Dr. Horst Czichos is Professor of Mechatronics at the University of Applied Sciences, Berlin, Germany. He graduated with a degree in Precision Engineering and worked as a design engineer in the optical industry. He holds Dipl.-Phys. and Dr.-Ing (Materials Science) degrees from the Free and Technical Universities of Berlin and a Dr. h.c. from KU Leuven. He was President of the German Federal Institute for Materials Research and Testing (BAM) from 1992 to 2002 and President of the European Federation of National Associations of Measurement, Testing and Analytical Laboratories, EUROLAB (1999 – 2003), and is now its Delegate for the International Affiliates.

Dr. Saito is currently Senior Adviser Emeritus at the National Institute for Materials Science (NIMS) and Chairman of ISO/TC164 (Mechanical Testing of Metals). He received his Dr.-Eng from the University of Tokyo in 1978 and since has held various positions at the National Research Institute for Metals, including Director of Materials Evaluation Division and Deputy Director-General of the Institute.

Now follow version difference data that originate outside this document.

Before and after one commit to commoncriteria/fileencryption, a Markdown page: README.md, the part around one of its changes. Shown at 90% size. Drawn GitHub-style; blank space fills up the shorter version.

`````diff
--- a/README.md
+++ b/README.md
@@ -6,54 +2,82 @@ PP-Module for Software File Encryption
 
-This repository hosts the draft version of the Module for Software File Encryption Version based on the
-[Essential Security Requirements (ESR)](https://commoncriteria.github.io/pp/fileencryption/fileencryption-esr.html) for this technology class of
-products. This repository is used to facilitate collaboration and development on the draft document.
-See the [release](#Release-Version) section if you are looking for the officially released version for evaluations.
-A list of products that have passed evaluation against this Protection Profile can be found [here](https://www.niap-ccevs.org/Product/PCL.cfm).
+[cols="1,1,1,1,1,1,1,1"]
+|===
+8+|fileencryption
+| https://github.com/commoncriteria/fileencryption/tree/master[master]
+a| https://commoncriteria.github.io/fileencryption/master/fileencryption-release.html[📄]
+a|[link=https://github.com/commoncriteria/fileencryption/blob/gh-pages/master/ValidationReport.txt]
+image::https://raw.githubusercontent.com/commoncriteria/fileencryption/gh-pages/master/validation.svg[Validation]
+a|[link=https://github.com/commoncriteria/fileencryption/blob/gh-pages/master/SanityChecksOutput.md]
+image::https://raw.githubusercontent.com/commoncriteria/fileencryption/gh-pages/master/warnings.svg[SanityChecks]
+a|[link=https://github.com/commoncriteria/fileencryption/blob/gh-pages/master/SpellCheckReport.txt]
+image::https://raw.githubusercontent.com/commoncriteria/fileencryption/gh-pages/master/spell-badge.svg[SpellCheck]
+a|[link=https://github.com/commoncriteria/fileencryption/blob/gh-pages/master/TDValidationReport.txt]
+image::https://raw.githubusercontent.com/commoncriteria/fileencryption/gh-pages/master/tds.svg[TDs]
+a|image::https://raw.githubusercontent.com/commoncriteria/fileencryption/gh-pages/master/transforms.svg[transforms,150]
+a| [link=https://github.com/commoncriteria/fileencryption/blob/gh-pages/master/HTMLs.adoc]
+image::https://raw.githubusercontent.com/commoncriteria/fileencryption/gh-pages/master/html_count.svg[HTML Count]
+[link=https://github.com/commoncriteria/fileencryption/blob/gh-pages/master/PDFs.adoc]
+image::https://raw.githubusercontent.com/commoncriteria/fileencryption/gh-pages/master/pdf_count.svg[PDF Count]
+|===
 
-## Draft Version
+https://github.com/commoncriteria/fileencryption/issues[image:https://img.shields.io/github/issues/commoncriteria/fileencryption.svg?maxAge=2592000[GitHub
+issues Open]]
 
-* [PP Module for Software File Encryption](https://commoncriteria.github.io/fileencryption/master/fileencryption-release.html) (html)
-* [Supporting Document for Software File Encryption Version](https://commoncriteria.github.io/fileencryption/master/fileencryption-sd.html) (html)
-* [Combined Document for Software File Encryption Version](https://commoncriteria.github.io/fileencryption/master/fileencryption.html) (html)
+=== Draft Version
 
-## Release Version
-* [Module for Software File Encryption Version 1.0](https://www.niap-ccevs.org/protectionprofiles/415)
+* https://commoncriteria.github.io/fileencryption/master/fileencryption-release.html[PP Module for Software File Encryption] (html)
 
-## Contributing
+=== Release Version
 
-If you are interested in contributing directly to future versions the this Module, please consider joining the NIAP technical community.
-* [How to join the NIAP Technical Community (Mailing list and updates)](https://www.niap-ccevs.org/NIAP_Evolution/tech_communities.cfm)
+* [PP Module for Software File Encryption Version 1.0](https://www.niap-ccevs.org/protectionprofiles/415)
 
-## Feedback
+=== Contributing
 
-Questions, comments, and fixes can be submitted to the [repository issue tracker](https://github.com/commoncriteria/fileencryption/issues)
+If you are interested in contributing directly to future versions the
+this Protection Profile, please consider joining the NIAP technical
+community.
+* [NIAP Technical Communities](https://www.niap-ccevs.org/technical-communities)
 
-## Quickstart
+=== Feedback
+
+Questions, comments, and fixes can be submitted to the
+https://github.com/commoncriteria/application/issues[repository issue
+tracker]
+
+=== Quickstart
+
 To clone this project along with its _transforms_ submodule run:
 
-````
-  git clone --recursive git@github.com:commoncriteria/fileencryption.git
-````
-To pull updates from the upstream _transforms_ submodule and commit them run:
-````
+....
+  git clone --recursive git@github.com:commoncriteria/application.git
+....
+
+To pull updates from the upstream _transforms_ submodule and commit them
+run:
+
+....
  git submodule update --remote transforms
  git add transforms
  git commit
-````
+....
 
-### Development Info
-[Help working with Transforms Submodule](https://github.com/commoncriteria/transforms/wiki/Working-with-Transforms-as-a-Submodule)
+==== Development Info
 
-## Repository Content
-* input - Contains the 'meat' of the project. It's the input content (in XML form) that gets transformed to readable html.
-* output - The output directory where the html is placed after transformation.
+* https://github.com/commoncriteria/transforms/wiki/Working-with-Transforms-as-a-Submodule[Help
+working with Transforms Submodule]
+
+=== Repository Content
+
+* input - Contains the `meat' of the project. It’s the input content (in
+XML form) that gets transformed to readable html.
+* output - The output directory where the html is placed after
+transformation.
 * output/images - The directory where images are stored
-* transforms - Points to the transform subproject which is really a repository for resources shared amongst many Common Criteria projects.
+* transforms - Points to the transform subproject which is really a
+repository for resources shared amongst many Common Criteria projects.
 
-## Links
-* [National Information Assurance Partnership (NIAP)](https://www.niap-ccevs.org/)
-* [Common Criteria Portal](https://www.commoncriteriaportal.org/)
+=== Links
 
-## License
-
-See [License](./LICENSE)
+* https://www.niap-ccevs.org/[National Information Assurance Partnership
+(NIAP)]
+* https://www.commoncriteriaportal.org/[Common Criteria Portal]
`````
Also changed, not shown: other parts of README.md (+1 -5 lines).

After retirement from his position as Director of the Materials Science and Engineering Laboratory of the National Institute of Standards and Technology (NIST) Dr. Leslie Smith is a Research Associate at NIST. He received B.S. and Ph.D. degrees from Case Institute of Technology and the Catholic University of America in physical-organic chemistry and conducted research primarily on the adsorption of polymers and the degradation of polyesters.